From the mid 1950s forward, theatrical configurations of I Henry IV's close for the most part avoid the seamless, unitary discourse of spectacle characteristic of late nineteenth- and earlier twentieth-century versions and so not only "play out the play" but extend its boundaries, though not, except in one case, in order to say more on Falstaff's behalf (2.4.460-61). In that it so clearly articulates patterns of substitution and replacement among rival sons and fathers, Terry Hands's 1975 Royal Shakespeare Company I Henry IV draws the closing scenes into what might be called a structuralist's dream. In the Hal-Hotspur combat, Hotspur disarms Hal, who then seizes Hotspur's sword and aims two blows at his shield and a third at his stomach, which brings him to his knees; Hal then removes Hotspur's helmet and slashes his face with a dagger. On "I better brook the loss of brittle life," Hotspur grabs Hal and slowly stands, to die in his arms. To further cement their brotherhood, Hal lays Hotspur's body down and, kneeling beside it, enacts a series of ceremonial gestures: after wiping Hotspur's blood onto his own face, he places Hotspur's sword on his chest, crosses the dead hands over it, takes a red cloth from his own dagger to cover Hotspur's eyes, and finally stands and removes his own helmet while he praises his dead rival. In contrast, he pauses just long enough to see Falstaff and speak his epitaph but does not touch his body. When Falstaff returns to life he not only performs a sequence of actions - speaking a few lines before rising to his knees and, finally, standing - that echo Hotspur's but repeats Hal's tactics by stabbing Hotspur with his own sword; linking him to both, his mimicry also calls the value of such gestures into question and, when he drags Hotspur's body offstage, subverts them completely. To further the transformed value of Hotspur's body, Hands repeats the image - not once but twice. As Falstaff exits, Hal re-enters with John and registers surprise at seeing neither Hotspur nor Falstaff; then Falstaff returns, dragging Hotspur's body behind him to hear a bemused Hal "gild" his lie. Left alone after Hal and John exit together, Falstaff again drags Hotspur's body out, undercutting his final promise to "live cleanly as a nobleman should do." Although this staging replaces Falstaff with John as Hal's companion, neither Hal's bond to Falstaff nor his to Hal is severed: indeed, this Hal seems to accept Falstaff's lie in order to accept his own counterfeiting self.

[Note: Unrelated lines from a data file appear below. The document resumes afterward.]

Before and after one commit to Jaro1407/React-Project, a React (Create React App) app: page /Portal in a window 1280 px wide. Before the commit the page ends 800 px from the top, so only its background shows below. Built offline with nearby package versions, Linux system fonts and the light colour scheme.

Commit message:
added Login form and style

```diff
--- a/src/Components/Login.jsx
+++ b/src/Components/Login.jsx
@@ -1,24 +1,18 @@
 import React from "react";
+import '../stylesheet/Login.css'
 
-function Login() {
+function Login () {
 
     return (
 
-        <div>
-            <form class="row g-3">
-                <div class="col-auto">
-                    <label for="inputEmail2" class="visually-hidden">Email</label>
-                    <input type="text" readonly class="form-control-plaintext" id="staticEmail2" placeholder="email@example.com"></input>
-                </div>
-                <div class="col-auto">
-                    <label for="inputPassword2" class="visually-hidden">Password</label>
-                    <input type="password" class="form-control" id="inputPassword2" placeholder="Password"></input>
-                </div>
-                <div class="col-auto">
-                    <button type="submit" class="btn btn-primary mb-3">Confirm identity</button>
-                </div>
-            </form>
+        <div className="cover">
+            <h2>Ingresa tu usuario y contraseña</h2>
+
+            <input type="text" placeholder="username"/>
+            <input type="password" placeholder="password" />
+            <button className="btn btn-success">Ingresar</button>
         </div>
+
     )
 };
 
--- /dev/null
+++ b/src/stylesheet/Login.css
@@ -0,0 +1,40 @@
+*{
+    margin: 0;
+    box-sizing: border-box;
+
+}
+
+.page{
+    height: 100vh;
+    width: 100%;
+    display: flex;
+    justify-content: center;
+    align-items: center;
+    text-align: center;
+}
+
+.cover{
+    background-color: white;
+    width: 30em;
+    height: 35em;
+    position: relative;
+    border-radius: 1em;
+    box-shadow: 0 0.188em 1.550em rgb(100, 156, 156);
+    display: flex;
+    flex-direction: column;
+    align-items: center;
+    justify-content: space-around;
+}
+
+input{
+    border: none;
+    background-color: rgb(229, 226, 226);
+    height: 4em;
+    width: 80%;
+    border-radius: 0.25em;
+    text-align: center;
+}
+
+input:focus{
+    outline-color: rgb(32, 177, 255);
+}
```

Hands's final stage images trace a further range of substitutions. Led in on ropes, Worcester and Vernon flank King Henry's central figure, while Westmorland stands directly upstage of Henry, with Clarence and Humphrey at either side of him. Deliberately enforcing military justice, Henry drops, first, Worcester's rope and, after a pause, Vernon's. When Westmorland and Humphrey exit with the prisoners, Henry moves downstage where, as Hal kneels at his right, asking for leave to dispose of the Douglas, and John moves to his father's left, both sons replace Worcester and Vernon, the traitors. On "ransomless and free," Hal stands, as Hotspur had earlier when Henry questioned him about his prisoners (1.3); and the echo of one son replacing another persists when Henry calls Hal "son Harry," puts an arm on his shoulder, and draws him toward a prominent downstage position before, pausing as though in doubt, he speaks his final line, "Let us not leave till all our own be won," which cues music filled with expectant drumbeats. Hands's staging reconstitutes the initial image of Henry surrounded by roped prisoners as a Plantagenet family portrait: Clarence and John stand in Vernon and Worcester's positions, Humphrey directly upstage of King Henry, Westmorland up left, and Hal, now the "authentic" heir, directly downstage of Henry. As in Hands's closing images for the Henry VI plays, this final tableau figures a hard-won stability and predicts the "true" successor. And if replacing traitors with sons and cousins also refigures rebellion as a family matter, freeze-framing the close not only supresses such potential contradictions but makes them unreadable, masked by an image of exclusive familial hierarchy that perfectly expresses the self-regarding gaze of legitimated royal power.
Extract from Barbara Hodgdon, The End Crowns All: Closure and Contradiction in Shakespeare's History (Princeton UP: Princeton NJ, 1991) pages 161-3